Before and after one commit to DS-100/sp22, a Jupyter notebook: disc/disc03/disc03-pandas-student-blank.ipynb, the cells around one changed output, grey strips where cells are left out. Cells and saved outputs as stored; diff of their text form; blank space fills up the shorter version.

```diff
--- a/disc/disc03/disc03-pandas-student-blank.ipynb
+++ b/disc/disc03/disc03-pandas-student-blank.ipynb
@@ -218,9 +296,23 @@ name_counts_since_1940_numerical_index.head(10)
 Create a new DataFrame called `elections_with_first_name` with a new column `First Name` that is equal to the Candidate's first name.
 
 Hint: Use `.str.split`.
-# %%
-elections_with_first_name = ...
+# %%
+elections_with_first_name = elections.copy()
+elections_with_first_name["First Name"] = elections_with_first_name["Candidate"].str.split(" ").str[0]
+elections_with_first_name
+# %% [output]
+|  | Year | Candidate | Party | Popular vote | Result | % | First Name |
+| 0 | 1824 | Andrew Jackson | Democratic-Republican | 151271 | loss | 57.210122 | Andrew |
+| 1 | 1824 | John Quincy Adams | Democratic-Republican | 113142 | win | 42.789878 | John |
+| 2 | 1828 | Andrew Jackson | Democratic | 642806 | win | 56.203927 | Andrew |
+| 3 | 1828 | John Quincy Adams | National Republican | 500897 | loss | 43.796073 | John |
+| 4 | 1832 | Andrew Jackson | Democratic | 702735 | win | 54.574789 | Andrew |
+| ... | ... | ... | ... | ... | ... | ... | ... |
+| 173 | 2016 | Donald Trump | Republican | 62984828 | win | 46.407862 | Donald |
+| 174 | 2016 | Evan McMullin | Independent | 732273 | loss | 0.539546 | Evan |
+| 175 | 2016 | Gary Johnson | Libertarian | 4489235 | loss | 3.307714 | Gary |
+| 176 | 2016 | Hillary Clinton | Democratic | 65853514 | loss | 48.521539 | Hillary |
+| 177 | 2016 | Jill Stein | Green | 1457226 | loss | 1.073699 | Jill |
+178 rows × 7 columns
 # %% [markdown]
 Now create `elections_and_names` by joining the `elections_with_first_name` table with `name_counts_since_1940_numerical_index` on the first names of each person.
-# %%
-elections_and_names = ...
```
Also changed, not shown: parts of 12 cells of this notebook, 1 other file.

| EXERCISE DIRECTIONS |
Find how many lines of the listing hold "Democratic" and give the number by itself.

| ANSWER |
5